Prostrate Knotweed: Polygonum aviculare
|Weed Description: A prostrate summer
annual with small, elliptic leaves that is primarily found in compacted areas of turfgrass
such as pathways or sports fields. Prostrate knotweed is found throughout the United
Seedlings: Cotyledons are narrow, linear in outline, often resembling and being mistaken for a grass. The stem below the cotyledons (hypocotyl) is often reddish in color.
Roots: A taproot.
|Leaves: Arranged alternately along
the stem, lanceolate in outline, approximately 1/2 to 1 1/4 inches long and 1 to 8 mm
wide. Leaves have short petioles and a distinctive thin membranous sheath (ocrea)
that encircles the stem at the leaf base.
Fruit: A dark red to brown achene.
|Stems: Branching, growing
prostrate along the ground, ranging from 4 to 24 inches in length.
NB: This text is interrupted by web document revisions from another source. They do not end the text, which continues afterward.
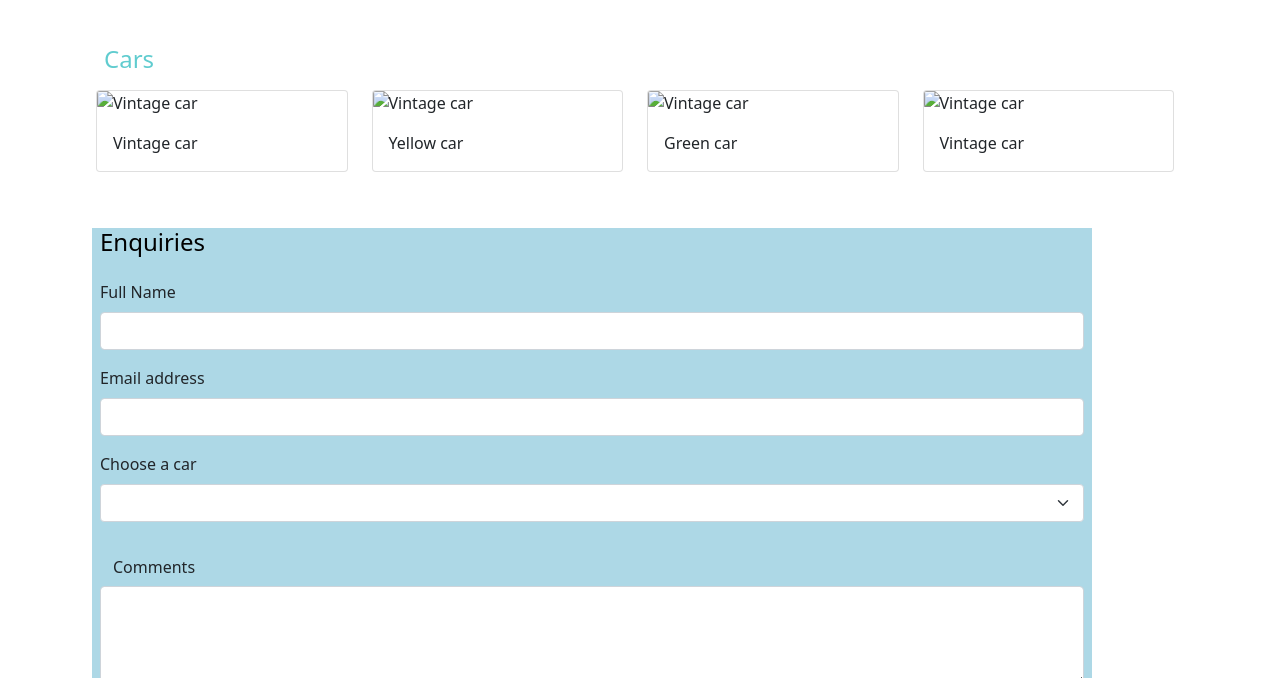
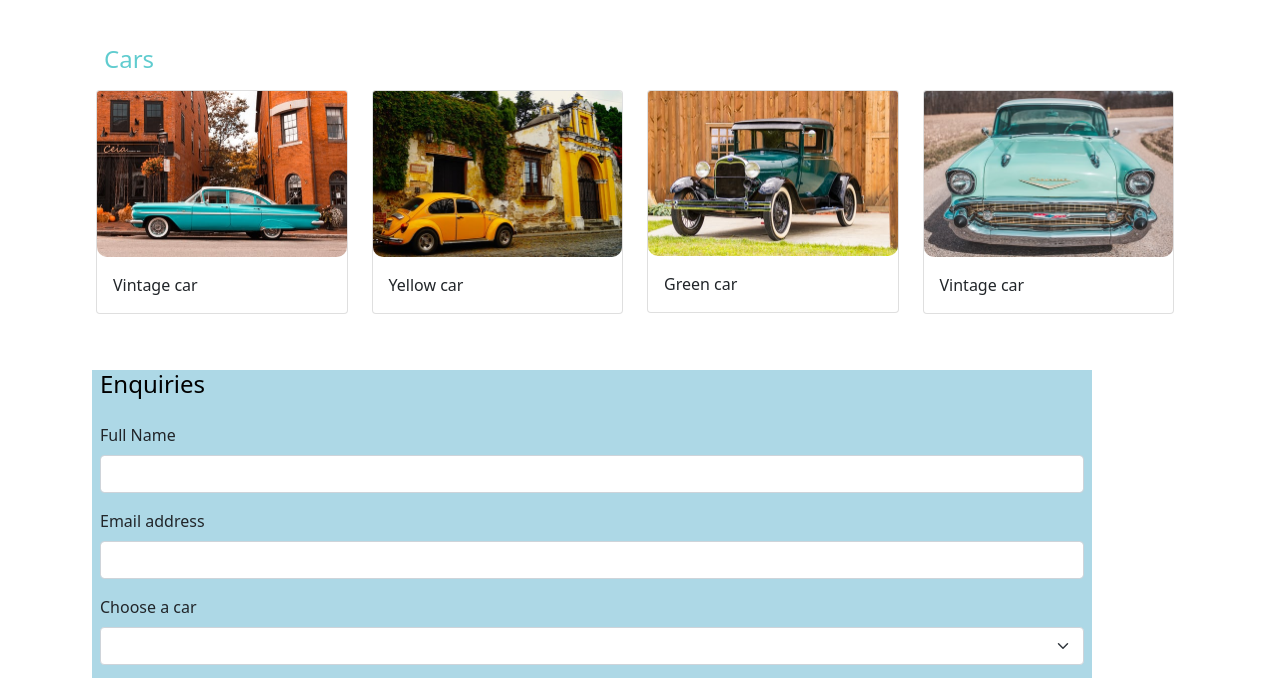
Before and after one commit to SarikaRPh/sarika-vintagecars, a plain HTML site: page index.html in a window 1280 px wide. Shown: the part 114-792 px from the top of the page. Drawn offline with nearby package versions, Linux system fonts and the light colour scheme; the site is published under a folder, as on GitHub Pages, so addresses that start at the root find nothing.

Commit message:
adding images

```diff
--- a/index.html
+++ b/index.html
@@ -60,7 +60,7 @@
             <!-- card1 -->
           <div class="col my-2">
             <div class="card">
-                <img src="/images/car1.JPG" class="card-img-top" alt="Vintage car">
+                <img src="./images/car1.JPG" class="card-img-top" alt="Vintage car">
                 <div class="card-body">
                   <p class="card-text" >Vintage car</p>
                 </div>
@@ -70,7 +70,7 @@
           <!-- card2 -->
           <div class="col my-2">
             <div class="card " >
-                <img src="/images/car2.JPG" class="card-img-top" alt="Vintage car">
+                <img src="./images/car2.JPG" class="card-img-top" alt="Vintage car">
                 <div class="card-body">
                   <p class="card-text">Yellow car</p>
                 </div>
@@ -80,7 +80,7 @@
           <!-- card 3 -->
           <div class="col my-2">
             <div class="card" >
-                <img src="/images/car5.JPG" class="card-img-top" alt="Vintage car">
+                <img src="./images/car5.JPG" class="card-img-top" alt="Vintage car">
                 <div class="card-body">
                   <p class="card-text">Green car</p>
                 </div>
@@ -90,7 +90,7 @@
           <!-- card 4 -->
           <div class="col my-2">
             <div class="card" >
-                <img src="/images/car6.JPG" class="card-img-top" alt="Vintage car">
+                <img src="./images/car6.JPG" class="card-img-top" alt="Vintage car">
                 <div class="card-body">
                   <p class="card-text">Vintage car</p>
                 </div>
```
Stems are swollen
at the nodes with a thin membranous sheath (ocrea) encircling the stem at each leaf base.
Flowers: Occur in the area between the stems and leaves (leaf axils). From 1 to 5 flowers occur in clusters and are very small and inconspicuous, white to pinkish-white in color.
Identifying Characteristics: Prostrate-growing plants with small lanceolate leaves that are primarily found in hard compacted areas of turfgrass and landscapes. Some of the spurges like Spotted Spurge (Euphorbia maculata) may be confused with prostrate knotweed, however the spurges do not have an ocrea and emit a milky sap when cut unlike prostrate knotweed.